- [Prompt]: Which lines of the data below hold "land"? Copy each of them.

[Edit tracking data]
= Beginning of Section =
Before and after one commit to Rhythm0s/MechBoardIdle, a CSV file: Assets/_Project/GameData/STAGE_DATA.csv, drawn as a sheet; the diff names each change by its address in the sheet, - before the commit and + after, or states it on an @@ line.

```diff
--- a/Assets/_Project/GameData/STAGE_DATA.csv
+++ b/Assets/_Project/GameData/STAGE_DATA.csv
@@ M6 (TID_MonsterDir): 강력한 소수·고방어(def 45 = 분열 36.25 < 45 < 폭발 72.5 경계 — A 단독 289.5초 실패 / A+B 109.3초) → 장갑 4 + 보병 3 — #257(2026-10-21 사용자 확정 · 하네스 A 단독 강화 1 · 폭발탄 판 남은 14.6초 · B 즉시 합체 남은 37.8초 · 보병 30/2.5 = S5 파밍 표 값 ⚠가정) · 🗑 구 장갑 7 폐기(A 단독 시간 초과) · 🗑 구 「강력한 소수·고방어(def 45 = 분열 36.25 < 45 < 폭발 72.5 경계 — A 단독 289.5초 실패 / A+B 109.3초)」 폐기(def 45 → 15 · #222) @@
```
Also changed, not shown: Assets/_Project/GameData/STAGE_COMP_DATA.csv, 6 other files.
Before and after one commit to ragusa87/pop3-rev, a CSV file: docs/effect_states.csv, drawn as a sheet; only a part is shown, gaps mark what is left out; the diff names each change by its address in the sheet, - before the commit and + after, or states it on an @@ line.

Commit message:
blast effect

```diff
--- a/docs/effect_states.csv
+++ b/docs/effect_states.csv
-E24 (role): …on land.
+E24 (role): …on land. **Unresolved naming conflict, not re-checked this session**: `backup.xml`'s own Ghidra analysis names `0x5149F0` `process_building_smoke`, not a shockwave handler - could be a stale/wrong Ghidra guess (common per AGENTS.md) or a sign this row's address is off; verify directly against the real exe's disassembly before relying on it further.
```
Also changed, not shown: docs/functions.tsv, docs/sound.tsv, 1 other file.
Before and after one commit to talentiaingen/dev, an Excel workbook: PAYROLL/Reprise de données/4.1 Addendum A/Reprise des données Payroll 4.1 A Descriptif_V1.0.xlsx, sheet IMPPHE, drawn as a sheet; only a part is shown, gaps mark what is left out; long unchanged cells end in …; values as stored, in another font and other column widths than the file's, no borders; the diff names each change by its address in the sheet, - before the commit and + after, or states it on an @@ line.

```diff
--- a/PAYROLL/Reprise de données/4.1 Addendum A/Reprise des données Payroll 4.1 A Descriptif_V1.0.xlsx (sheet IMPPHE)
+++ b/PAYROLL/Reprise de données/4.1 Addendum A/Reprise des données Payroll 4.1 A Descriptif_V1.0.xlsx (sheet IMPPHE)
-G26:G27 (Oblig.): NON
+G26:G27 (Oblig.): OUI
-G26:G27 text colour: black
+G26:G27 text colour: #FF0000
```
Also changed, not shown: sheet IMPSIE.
= End of Section =
- [Result of this task]:
-E24 (role): …on land.
+E24 (role): …on land. **Unresolved naming conflict, not re-checked this session**: `backup.xml`'s own Ghidra analysis names `0x5149F0` `process_building_smoke`, not a shockwave handler - could be a stale/wrong Ghidra guess (common per AGENTS.md) or a sign this row's address is off; verify directly against the real exe's disassembly before relying on it further.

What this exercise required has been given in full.